Verb

bear, suffer, endure, abide, tolerate, stand mean to put up with something trying or painful. bear usually implies the power to sustain without flinching or breaking. forced to bear a tragic loss suffer often suggests acceptance or passivity rather than courage or patience in bearing. suffering many insults endure implies continuing firm or resolute through trials and difficulties. endured years of rejection abide suggests acceptance without resistance or protest. cannot abide their rudeness tolerate suggests overcoming or successfully controlling an impulse to resist, avoid, or resent something injurious or distasteful. refused to tolerate such treatment stand emphasizes even more strongly the ability to bear without discomposure or flinching. unable to stand teasing

Examples of stand in a Sentence

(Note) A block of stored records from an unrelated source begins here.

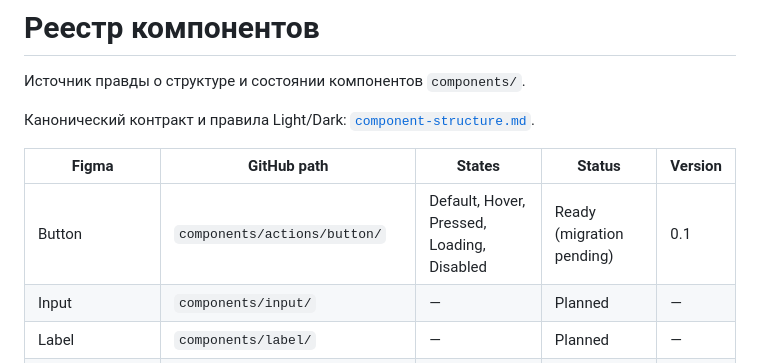
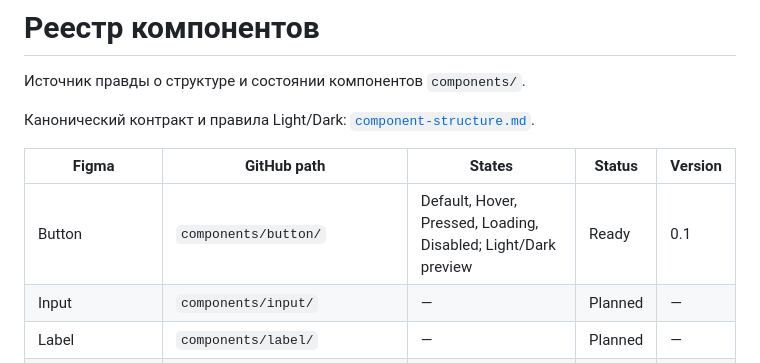
Before and after one commit to AndrewKz499/ALTA_IDE, a Markdown page: docs/component-registry.md, the part around the change. Drawn GitHub-style.

Commit message:
docs: point Button registry to canonical path

```diff
--- a/docs/component-registry.md
+++ b/docs/component-registry.md
@@ -6,7 +6,7 @@
 
 | Figma | GitHub path | States | Status | Version |
 |---|---|---|---|---|
-| Button | `components/actions/button/` | Default, Hover, Pressed, Loading, Disabled | Ready (migration pending) | 0.1 |
+| Button | `components/button/` | Default, Hover, Pressed, Loading, Disabled; Light/Dark preview | Ready | 0.1 |
 | Input | `components/input/` | — | Planned | — |
 | Label | `components/label/` | — | Planned | — |
 | Input Number | `components/input-number/` | — | Planned | — |
```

Verb She was standing near the window. He was standing next to me. All of the seats on the bus were taken so we had to stand. He can stand using a cane. He was standing in a puddle of water. The deer stood still, listening for danger. We had to stand in line for over an hour. Two bowling pins were left standing. A shovel and rake stood in the corner. She stood the ladder against the house. Noun The team insured their victory with an impressive goal-line stand. The army is preparing to make a stand against the enemy. students making a stand against the war We have display stands in many bookstores.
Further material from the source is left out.